Geography, and aggressive expansion of freighter capacity, lies at the heart of the extraordinary rate of growth Saudi Airlines Cargo continues to maintain. Speaking to Air Cargo World a few days before the launch of the carrier’s new corporate logo, Peter Scholten, VP commercial for the cargo operation, said the tagline “perfectly placed” explained why Saudi’s performance is in such stark contrast to that of its competitors in almost every other global market.
Saudi Airlines Cargo achieved volume growth of 19 percent in 2012 without suffering any impact on yield. Indeed, revenue was up by 20 percent.
Underlining the geographical advantage from which the carrier benefits–and will continue to do so as markets recover¬, in Scholten’s view–he pointed out that Saudi had increased its scheduled freighter capacity out of Shanghai, Guangzhou and Hong Kong last year. Most Asian and European carriers, and even most of the domestic Chinese operators, have been forced to cull services out of these major gateways in response to the manufacturing slowdown.

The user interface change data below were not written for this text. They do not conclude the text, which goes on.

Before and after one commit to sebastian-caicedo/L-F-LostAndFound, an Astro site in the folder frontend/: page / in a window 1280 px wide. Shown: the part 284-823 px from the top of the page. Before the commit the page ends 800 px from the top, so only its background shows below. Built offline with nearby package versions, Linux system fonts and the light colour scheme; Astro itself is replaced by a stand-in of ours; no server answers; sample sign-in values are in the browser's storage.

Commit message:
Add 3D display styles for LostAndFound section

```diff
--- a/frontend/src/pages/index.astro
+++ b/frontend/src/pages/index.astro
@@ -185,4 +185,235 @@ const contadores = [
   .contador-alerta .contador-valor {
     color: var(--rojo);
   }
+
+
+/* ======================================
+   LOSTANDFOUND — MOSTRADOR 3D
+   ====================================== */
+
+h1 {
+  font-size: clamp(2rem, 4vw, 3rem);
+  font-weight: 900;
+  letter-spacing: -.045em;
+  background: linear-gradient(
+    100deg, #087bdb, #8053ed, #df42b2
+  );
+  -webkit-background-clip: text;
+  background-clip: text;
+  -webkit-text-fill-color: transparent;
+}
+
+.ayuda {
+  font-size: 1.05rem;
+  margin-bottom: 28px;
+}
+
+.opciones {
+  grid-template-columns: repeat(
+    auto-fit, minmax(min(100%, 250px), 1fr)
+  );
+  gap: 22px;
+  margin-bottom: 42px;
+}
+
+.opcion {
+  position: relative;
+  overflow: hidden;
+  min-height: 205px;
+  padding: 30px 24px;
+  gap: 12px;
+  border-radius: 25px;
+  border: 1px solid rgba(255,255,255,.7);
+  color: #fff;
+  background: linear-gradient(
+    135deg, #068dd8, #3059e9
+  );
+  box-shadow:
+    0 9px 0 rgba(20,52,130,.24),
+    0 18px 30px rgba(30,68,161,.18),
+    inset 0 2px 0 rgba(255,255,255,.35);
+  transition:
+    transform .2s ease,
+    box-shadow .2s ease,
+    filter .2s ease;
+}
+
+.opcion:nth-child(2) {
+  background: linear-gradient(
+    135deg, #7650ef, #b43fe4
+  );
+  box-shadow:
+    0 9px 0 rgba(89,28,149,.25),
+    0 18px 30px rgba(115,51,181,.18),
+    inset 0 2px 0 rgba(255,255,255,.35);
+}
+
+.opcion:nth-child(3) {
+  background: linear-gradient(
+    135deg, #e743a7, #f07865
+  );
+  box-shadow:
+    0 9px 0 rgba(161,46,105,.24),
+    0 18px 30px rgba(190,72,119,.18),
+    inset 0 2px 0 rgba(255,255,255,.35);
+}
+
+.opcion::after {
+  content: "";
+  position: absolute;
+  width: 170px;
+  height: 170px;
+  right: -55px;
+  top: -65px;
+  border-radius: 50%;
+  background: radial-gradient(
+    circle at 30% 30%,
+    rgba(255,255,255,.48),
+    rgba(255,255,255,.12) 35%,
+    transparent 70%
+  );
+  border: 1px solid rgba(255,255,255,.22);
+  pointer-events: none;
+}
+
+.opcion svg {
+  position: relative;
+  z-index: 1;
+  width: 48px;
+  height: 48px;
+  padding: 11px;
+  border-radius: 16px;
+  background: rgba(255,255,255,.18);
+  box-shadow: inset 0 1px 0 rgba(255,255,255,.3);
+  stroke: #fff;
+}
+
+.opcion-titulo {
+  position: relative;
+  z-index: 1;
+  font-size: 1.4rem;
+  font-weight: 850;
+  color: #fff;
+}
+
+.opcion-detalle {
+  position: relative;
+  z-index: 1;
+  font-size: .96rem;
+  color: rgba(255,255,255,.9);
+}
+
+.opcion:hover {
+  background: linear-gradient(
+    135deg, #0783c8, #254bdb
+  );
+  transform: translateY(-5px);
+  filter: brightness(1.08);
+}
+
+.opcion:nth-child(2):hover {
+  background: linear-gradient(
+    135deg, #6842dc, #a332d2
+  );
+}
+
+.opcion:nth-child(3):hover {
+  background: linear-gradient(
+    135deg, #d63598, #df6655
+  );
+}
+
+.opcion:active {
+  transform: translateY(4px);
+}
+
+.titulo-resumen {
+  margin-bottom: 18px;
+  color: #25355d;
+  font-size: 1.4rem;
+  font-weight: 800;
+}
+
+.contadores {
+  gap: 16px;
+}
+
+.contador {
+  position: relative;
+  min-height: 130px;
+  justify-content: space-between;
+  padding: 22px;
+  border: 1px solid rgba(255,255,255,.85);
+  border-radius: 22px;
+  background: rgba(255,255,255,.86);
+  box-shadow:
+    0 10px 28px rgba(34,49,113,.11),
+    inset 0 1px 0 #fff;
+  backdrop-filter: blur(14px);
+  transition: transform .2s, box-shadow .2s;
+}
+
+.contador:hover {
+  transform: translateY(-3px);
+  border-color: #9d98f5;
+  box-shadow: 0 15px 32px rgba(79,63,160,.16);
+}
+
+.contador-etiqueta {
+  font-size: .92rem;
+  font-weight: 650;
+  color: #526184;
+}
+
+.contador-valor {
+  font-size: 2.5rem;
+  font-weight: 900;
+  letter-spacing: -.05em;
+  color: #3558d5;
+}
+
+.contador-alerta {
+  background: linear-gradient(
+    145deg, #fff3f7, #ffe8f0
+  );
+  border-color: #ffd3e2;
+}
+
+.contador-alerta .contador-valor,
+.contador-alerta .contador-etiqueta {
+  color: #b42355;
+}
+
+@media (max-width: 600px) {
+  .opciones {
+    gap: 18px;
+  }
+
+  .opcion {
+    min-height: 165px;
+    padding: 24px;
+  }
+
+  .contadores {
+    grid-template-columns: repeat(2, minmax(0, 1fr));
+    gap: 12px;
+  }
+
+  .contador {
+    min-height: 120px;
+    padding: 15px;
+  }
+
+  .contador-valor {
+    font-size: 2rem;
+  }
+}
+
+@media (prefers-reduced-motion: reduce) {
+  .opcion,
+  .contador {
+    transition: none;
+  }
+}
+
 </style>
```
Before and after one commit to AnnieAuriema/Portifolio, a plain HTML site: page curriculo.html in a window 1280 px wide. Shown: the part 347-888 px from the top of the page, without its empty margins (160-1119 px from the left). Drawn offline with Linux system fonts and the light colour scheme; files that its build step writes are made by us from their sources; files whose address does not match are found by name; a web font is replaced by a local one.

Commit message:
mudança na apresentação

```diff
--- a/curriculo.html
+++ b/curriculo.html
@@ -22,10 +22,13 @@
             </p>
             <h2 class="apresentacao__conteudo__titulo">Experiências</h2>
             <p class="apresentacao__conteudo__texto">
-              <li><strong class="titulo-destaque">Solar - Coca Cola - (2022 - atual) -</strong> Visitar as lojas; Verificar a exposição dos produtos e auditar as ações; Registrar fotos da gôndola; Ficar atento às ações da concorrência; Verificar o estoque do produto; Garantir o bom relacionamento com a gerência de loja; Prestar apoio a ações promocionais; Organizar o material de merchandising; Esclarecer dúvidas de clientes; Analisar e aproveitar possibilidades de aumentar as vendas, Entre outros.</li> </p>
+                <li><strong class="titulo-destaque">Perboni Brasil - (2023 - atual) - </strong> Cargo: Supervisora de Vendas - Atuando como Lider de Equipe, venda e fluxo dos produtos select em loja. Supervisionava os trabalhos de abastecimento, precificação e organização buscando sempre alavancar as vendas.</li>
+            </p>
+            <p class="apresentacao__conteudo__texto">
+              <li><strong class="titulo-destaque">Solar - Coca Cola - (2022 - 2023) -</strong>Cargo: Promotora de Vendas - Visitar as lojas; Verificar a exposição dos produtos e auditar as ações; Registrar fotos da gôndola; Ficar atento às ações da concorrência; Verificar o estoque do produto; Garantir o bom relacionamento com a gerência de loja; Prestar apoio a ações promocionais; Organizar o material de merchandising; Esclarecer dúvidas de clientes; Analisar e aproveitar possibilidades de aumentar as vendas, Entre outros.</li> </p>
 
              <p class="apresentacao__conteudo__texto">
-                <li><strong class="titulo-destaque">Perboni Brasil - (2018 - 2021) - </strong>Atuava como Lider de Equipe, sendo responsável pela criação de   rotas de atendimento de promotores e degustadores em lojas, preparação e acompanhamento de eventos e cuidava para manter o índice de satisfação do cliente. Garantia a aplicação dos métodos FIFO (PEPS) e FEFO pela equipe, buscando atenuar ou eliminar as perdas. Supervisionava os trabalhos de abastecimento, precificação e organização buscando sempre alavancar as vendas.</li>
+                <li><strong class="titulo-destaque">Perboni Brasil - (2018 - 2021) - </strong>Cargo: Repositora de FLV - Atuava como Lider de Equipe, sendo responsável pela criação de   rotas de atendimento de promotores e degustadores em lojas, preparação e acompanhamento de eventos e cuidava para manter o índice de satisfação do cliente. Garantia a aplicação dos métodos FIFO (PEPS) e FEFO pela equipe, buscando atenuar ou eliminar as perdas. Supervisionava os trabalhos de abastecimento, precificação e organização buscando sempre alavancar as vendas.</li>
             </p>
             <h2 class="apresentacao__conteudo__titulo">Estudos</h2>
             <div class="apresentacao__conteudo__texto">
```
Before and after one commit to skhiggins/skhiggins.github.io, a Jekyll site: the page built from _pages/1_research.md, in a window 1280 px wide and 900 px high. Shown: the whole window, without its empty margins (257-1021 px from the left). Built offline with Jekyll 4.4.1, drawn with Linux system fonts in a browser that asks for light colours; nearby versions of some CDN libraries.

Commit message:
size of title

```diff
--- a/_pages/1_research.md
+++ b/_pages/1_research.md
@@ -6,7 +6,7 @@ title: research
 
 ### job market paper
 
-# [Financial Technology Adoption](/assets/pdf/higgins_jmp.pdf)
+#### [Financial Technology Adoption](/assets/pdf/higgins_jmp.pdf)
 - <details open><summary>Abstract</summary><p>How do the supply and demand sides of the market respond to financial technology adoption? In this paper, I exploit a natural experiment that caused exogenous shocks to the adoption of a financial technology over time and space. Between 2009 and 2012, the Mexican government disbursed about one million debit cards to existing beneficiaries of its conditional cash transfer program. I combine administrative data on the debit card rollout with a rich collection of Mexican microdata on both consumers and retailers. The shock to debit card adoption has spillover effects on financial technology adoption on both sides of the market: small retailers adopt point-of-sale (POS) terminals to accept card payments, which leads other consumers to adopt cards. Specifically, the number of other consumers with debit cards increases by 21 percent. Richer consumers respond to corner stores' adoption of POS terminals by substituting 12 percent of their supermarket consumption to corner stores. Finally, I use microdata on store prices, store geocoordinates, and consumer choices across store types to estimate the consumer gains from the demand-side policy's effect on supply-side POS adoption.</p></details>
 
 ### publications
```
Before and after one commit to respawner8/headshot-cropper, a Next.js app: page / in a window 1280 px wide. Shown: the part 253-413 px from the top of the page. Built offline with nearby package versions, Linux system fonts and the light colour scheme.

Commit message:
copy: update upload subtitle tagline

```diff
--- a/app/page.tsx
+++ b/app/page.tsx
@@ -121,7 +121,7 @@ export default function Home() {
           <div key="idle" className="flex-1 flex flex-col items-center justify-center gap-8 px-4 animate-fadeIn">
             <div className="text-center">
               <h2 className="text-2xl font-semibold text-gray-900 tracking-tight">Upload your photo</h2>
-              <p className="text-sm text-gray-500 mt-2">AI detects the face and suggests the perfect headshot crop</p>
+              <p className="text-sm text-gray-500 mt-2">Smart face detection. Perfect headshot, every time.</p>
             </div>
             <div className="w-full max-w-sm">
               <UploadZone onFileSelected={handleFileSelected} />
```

The key, as carriers such as Emirates, Qatar Airways, Etihad and Turkish Airlines have also discovered, is to transship over your Middle Eastern hub and offer connecting services to markets such as West Africa.
“For example, we were operating two freighters a week to Lagos and now it’s seven,” Scholten said. “If you’re based in the Far East and you want to go to Lagos, where do you go from there? You probably have to go back empty, while we can stop in Nairobi and pick up flowers.
“Saudi Arabia is the biggest economy in the region, with 27 million people. It’s growing massively. There is some turmoil in the region but economically speaking, things are really happening here. There are huge investments in all sorts of infrastructure projects here and in the UAE and Qatar.”
The sheer size of Saudi Arabia makes it practicable for the flag carrier, to operate out of three hubs. Jeddah, in the west, is close to the religious sites such as Mecca and therefore important to the passenger department as a base for religious pilgrimages.
But it works from the cargo perspective too, Scholten pointed out–hence his comments about the flowers. “I look across the Red Sea from my window in Jeddah and can see Africa,” he said.
The capital, Riyadh, in the center of the country, brings its own demand from business travellers and shippers of goods, while Dammam in the east is the main base of the petrochemical industry.
Scarcely surprising, then, that Saudi is projecting further growth of 10 to 15 percent this year, even if globally Scholten expects believe the airfreight market to stay flat.
No significant passenger capacity was added in 2012. All the growth was on the freighter side, where capacity growth was 26 percent. This pattern will continue through 2013, as the carrier builds on the 13 freighters that currently ply its scheduled network.
“We have two new 747-8 freighters arriving this year, the first one hopefully in May and the second in September, and we may add more later,” Scholten said.
The charter arm of Saudi Airlines Cargo outperformed even the scheduled operation last year, according to Steve Manser, director – charter sales. “We grew the business 55 percent and exceeded our budget by 12 percent. This year, we’re budgeting 22 percent growth,” he said.
The scheduled freighter fleet is available for ad-hoc charters, but Saudi also operates two 747-200s dedicated to charter work. A third of the type will join them by September, and the charter division is also mulling a 747-400.
Again, yield is good. “Charter by its nature is just-in-time and scheduled capacity is not meeting market requirements,” Manser said.
He commented that oil and gas exploration and project development in markets such as Chad, Gabon, Congo and Angola was driving charter growth, with Uganda and Kenya also beginning to emerge following new oil finds in east Africa.